All lines in the data that hold the word "docs" need copying.

[Screenshot and code edit data]
[Start of Attachment]
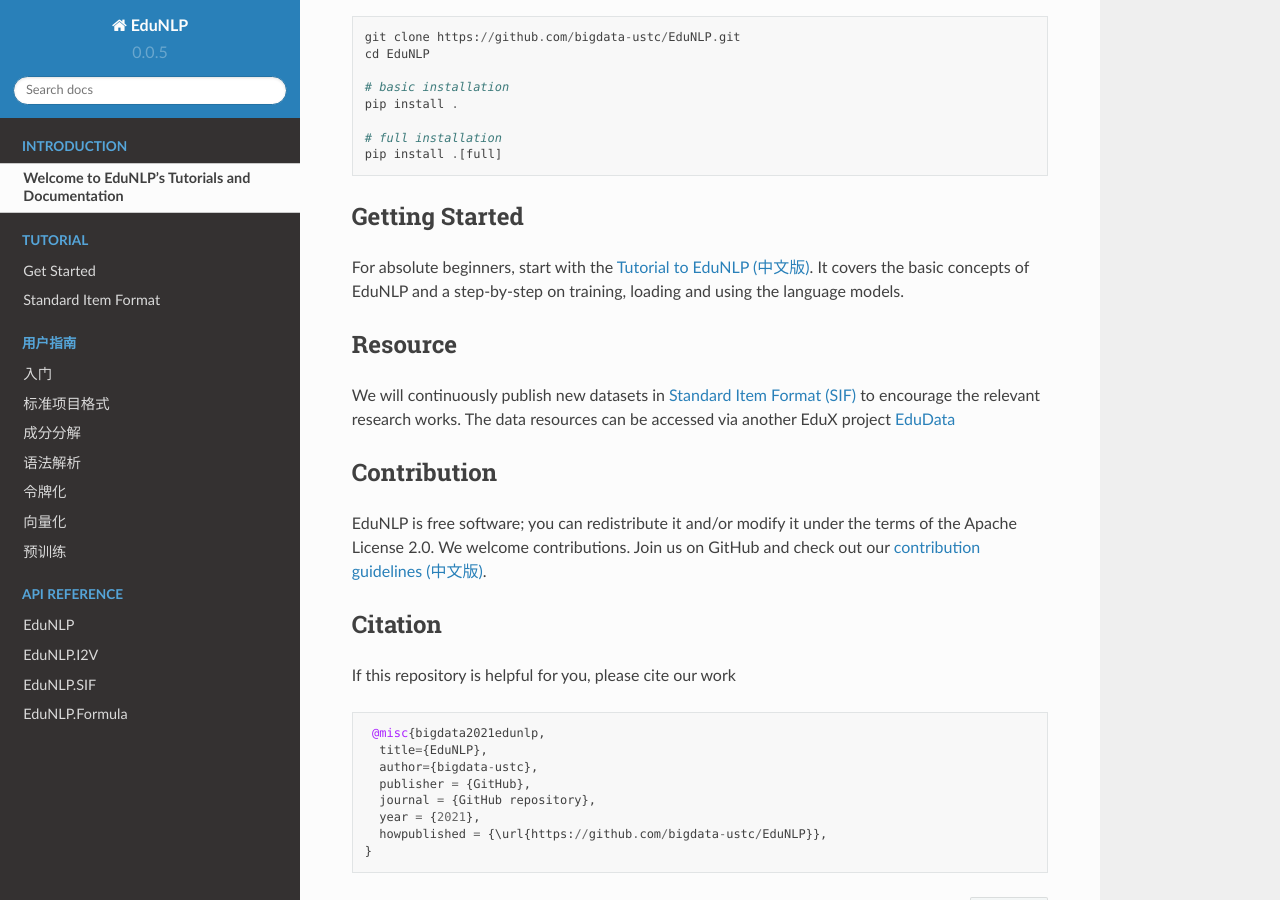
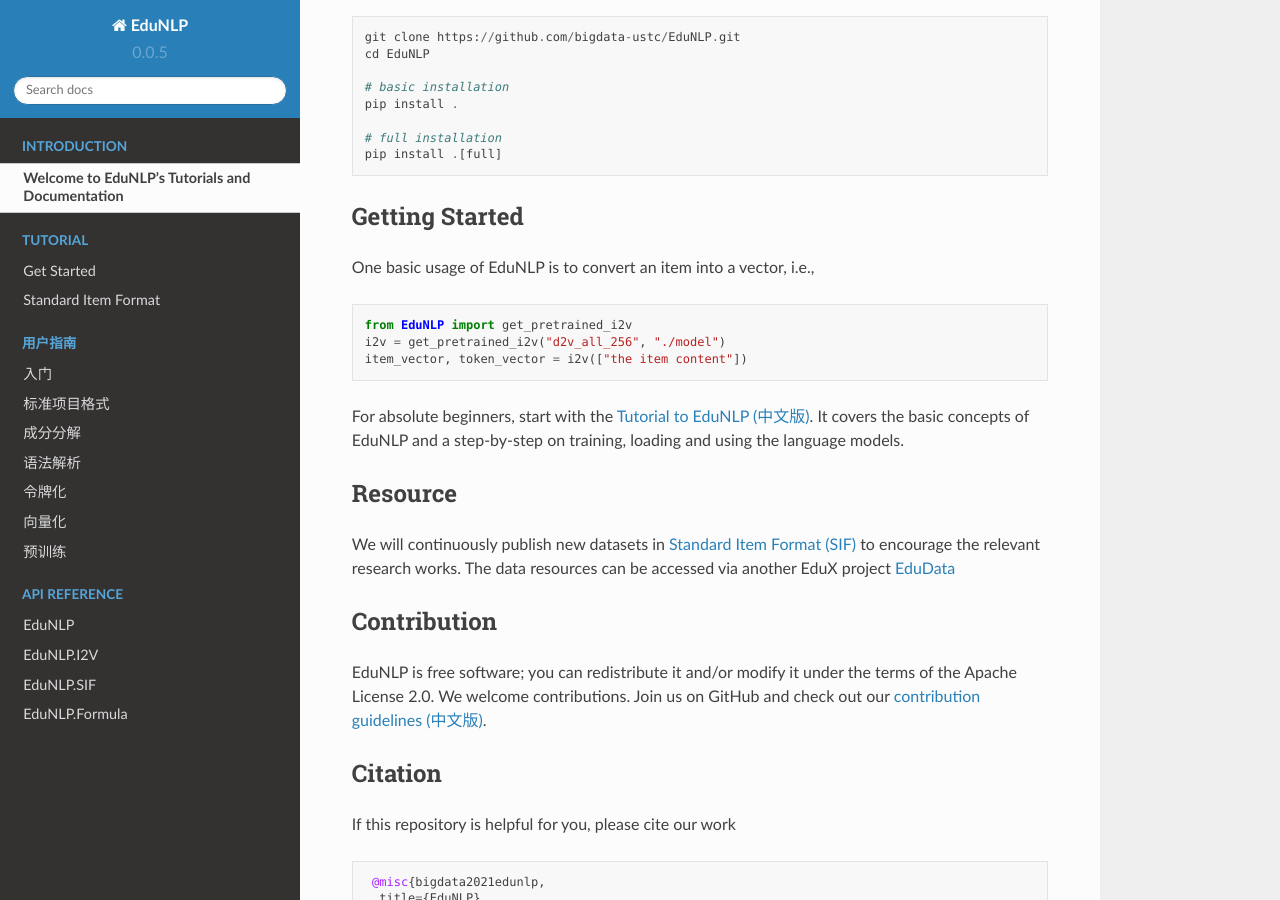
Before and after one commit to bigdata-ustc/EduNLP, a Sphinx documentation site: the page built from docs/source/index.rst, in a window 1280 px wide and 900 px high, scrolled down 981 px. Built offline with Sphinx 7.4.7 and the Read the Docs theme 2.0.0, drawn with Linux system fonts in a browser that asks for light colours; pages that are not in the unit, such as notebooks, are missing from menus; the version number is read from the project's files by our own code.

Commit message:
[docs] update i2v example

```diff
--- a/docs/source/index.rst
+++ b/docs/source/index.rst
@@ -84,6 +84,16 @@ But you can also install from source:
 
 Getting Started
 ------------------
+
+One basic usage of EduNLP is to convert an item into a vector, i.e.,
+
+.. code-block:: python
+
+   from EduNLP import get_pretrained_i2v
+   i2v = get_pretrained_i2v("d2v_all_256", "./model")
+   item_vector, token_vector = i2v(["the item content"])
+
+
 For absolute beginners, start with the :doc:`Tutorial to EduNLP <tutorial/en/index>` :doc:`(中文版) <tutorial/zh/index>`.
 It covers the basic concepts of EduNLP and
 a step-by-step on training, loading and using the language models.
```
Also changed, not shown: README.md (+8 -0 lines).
[End of Attachment]
(Written solution):
Before and after one commit to bigdata-ustc/EduNLP, a Sphinx documentation site: the page built from docs/source/index.rst, in a window 1280 px wide and 900 px high, scrolled down 981 px. Built offline with Sphinx 7.4.7 and the Read the Docs theme 2.0.0, drawn with Linux system fonts in a browser that asks for light colours; pages that are not in the unit, such as notebooks, are missing from menus; the version number is read from the project's files by our own code.
[docs] update i2v example
--- a/docs/source/index.rst
+++ b/docs/source/index.rst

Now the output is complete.